◆ EXERCISE GOAL ◆
Among the lines below, list those containing the string "from".

◆ AVAILABLE RECORDS ◆
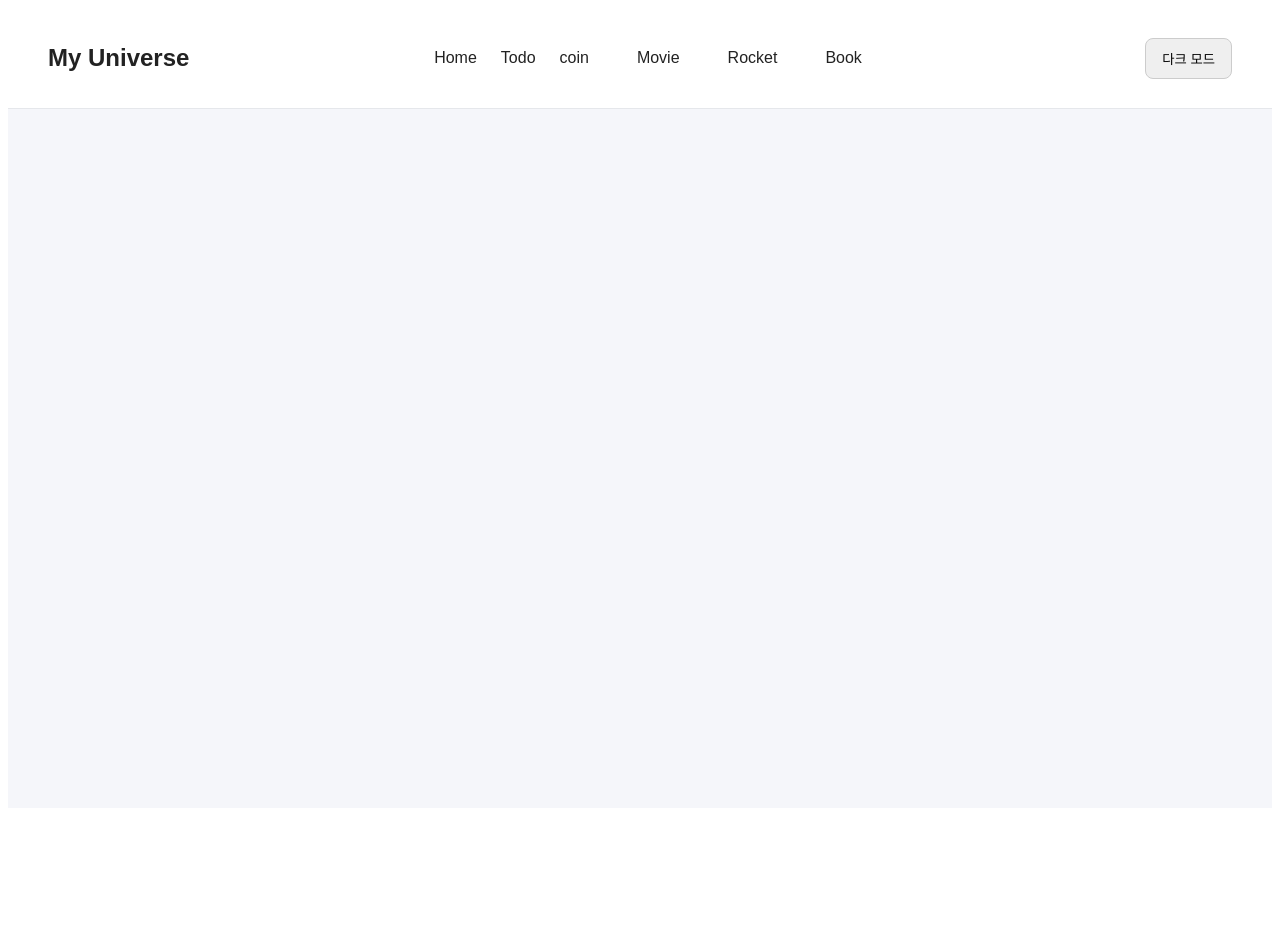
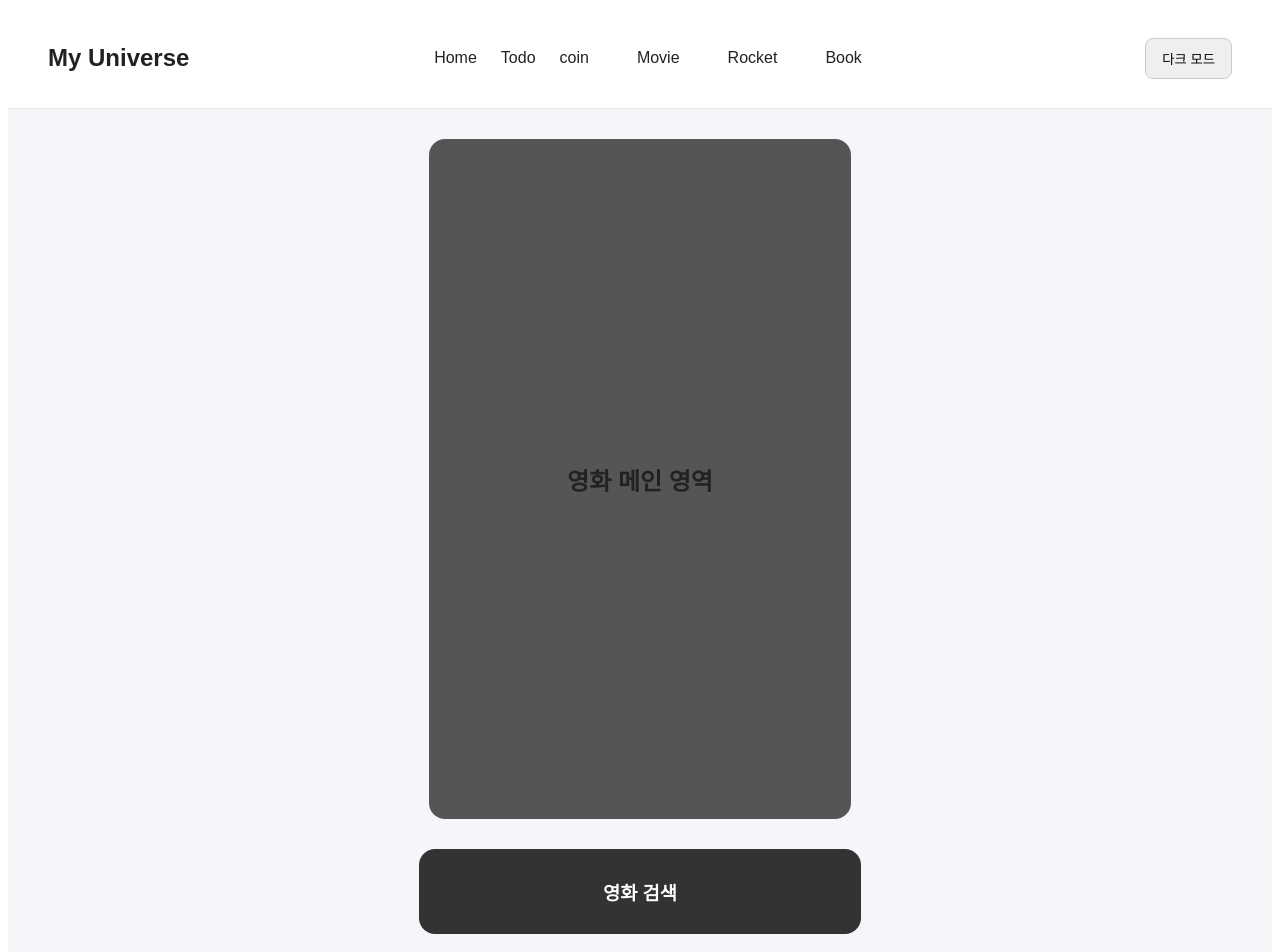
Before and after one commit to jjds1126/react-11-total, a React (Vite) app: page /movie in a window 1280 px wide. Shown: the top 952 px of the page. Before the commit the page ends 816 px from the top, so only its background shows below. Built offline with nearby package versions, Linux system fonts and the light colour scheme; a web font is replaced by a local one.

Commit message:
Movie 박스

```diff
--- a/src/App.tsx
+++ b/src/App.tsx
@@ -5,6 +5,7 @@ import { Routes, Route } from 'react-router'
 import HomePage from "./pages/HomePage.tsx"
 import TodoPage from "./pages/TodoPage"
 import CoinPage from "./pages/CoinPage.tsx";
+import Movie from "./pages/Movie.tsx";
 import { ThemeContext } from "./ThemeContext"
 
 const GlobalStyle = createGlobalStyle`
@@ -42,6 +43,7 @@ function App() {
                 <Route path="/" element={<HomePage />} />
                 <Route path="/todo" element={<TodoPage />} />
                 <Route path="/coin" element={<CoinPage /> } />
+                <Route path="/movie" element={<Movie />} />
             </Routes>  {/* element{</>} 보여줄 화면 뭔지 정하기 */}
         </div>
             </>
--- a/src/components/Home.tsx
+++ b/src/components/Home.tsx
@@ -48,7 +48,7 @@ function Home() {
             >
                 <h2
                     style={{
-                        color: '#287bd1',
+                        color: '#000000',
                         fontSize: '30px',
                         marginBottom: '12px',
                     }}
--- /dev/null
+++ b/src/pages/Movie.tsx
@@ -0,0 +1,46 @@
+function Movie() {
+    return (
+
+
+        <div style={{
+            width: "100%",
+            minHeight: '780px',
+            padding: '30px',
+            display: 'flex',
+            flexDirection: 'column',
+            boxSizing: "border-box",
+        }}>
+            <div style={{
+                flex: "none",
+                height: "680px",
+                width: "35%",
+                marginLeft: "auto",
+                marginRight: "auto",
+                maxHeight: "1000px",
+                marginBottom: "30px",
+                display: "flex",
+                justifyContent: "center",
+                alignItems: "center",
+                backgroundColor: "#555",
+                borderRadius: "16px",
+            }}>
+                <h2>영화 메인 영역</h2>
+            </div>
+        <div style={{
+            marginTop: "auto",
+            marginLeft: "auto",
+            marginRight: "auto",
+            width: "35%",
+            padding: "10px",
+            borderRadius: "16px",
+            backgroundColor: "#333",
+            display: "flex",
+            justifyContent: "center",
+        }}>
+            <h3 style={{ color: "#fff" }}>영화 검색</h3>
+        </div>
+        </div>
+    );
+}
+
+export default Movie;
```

◆ SOLUTION FOR THIS PROBLEM ◆
Before and after one commit to jjds1126/react-11-total, a React (Vite) app: page /movie in a window 1280 px wide. Shown: the top 952 px of the page. Before the commit the page ends 816 px from the top, so only its background shows below. Built offline with nearby package versions, Linux system fonts and the light colour scheme; a web font is replaced by a local one.
@@ -5,6 +5,7 @@ import { Routes, Route } from 'react-router'
 import HomePage from "./pages/HomePage.tsx"
 import TodoPage from "./pages/TodoPage"
 import CoinPage from "./pages/CoinPage.tsx";
+import Movie from "./pages/Movie.tsx";
 import { ThemeContext } from "./ThemeContext"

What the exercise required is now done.